The majority of users know to ignore these glaringly obvious scamming attempts, but there are some profiles that are not so easy to spot.
This is because it isn’t some automated bot messaging you, it is a real person who has worked hard to make their fake profile seem indistinguishable from any other potential date on Tinder.
Brendon McAlpine, an online content removalist who helps victims of image based abuse, told news.com.au that these profiles were carefully created to target their victims.
“These people do their homework. They look into demographics to see what age groups are the ones using apps like Tinder so they can target the right people,” he said.
“They match with someone and then next minute they have exchanged numbers or they are texting each other explicit photos and videos.
“This goes with maybe a day or two of more grooming and then they suddenly say: ‘Hey I want $500 or I am going to post this online’.”
It is a cautionary tale that you have probably heard before, but the reality is that Australians are having their lives turned upside down every day by this type of scam.
One in five Australians have experienced imaged based abuse before, with men and women equally likely to report being a victim, according research from RMIT University
Unfortunately, there is no easy way out of this blackmailing scam once you are in it and paying the money is likely to just escalate the situation.
“There are hundreds, probably even thousands, of Australians who have gone on to pay this money and they are still getting blackmailed,” Mr McAlpine said.
“What would you do if you if a person sent you money not to release their image? You would keep asking them for more money.”
Mr McAlpine works for Internet Removals , which helps the victims of these types of scams, and advises people who find themselves in these situations to get in contact with them straight away.
“What we then do is monitor google and social media with key search words to see if any of the content goes up. Once it is up then we can contact the platform and get it taken down quickly,” he said.
Tinder does have warnings in place for users, telling them to look out for people using fake profiles in order to extort money from people.
“Never respond to any request to send money, especially overseas or via wire transfer, and report it to us immediately,” their website advises.
The best way to ensure this doesn’t happen to you is to not send explicit pictures of yourself but, in the modern world of online dating, you can’t really expect that from people — so there are other measures you can take.
“I have a saying: Never put your head in an explicit photo,” Mr McAlpine said.
“If they don’t put their face in the photo then blackmailer really has no leg to stand on because they can’t prove it is you.”
HOW TO SPOT FAKE PROFILES
While at first glance these profiles may seem like any other, there are a few things you can do to really check if they are legit:
- Check to see if they have other social media accounts and that their pictures match up.
- If a profile seems to good to be true then it probably is.
- If they immediately start off by talking negatively about their money situation. This is a tactic used to manipulate victims into given them money before they have leverage like nude pictures.

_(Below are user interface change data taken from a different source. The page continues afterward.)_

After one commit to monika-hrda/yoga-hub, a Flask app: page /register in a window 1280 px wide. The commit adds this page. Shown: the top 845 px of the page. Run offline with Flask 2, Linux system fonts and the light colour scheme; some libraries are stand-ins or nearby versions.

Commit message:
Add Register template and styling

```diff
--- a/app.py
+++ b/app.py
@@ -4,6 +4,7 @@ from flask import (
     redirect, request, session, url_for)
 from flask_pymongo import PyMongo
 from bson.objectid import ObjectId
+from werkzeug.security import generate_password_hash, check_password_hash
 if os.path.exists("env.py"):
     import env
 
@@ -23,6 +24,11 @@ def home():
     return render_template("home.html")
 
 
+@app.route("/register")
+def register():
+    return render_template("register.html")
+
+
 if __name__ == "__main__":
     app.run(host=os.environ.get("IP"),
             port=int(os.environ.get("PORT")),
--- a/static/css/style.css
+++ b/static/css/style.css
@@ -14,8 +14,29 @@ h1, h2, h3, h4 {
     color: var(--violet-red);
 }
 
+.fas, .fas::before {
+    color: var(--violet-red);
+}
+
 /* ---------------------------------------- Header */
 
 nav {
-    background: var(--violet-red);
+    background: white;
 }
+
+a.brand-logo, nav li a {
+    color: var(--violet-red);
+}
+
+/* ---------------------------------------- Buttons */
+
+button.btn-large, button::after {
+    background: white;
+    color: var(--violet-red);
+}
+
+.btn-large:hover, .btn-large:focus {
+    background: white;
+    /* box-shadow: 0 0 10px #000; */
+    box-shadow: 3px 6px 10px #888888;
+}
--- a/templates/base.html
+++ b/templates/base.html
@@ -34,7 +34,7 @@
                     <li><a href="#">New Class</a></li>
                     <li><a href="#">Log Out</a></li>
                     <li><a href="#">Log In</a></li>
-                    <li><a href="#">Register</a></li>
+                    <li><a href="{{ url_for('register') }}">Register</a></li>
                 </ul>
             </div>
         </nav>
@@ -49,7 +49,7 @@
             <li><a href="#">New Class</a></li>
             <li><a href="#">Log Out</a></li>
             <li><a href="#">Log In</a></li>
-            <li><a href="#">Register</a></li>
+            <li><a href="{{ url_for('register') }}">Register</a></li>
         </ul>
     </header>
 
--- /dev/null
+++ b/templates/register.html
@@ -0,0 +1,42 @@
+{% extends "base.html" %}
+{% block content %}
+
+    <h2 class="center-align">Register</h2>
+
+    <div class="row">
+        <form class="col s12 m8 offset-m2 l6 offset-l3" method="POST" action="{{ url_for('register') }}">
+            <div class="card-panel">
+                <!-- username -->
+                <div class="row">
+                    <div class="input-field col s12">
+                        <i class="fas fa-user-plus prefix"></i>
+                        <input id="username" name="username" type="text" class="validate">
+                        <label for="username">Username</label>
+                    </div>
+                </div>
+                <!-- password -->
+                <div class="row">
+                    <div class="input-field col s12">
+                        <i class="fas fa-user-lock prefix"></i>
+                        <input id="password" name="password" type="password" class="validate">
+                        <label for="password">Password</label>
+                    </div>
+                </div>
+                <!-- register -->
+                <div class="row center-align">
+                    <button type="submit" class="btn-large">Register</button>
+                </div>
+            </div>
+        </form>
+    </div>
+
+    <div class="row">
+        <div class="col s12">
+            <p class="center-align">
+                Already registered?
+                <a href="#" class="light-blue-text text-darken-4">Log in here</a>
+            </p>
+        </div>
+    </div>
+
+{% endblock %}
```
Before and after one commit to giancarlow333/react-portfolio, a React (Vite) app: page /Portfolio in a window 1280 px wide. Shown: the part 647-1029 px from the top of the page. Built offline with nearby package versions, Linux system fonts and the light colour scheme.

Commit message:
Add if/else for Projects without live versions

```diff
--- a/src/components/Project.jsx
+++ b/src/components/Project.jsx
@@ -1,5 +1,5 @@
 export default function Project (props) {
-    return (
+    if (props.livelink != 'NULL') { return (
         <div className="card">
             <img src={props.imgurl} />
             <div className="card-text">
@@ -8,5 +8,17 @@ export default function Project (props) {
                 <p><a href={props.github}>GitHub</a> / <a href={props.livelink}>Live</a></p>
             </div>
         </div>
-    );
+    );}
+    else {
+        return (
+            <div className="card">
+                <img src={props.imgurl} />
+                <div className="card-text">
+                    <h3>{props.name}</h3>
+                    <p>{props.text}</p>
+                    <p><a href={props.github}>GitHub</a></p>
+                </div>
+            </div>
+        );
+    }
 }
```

- If you are talking with someone and you think they may be one of these scammers then there are a few easy questions you can ask to find out.
“I was dealing with one woman who wasn’t sure if the person she was talking to was legit so I told her to ask him about how the weather is,” Mr McAlpine said.
“These people are often posing as someone supposedly in your area so it if it is a really cloudy rainy day you say to them: ‘Oh how nice and sunny is the weather?’ and if they agree with you when you know they are lying.”
He also said that asking about different cafes and restaurant in the area is another way to know if they are actually who they say they are, or asking them to Skype so you can see each other while you are talking.
Mr McAlpine advises that, above all, always go with your gut feeling and if you do find yourself caught out by one of these scams, don’t panic because there are people that can help.
“A common thing people say to us is that it was just nice speaking to someone who can assure them that this is not the end of the world and there are things that can be done,” he said.
Company: Internet Removals
Phone: 1300 039 196
Address: Level 3, 130 Bundall Road, Bundall, QLD 4217, Australia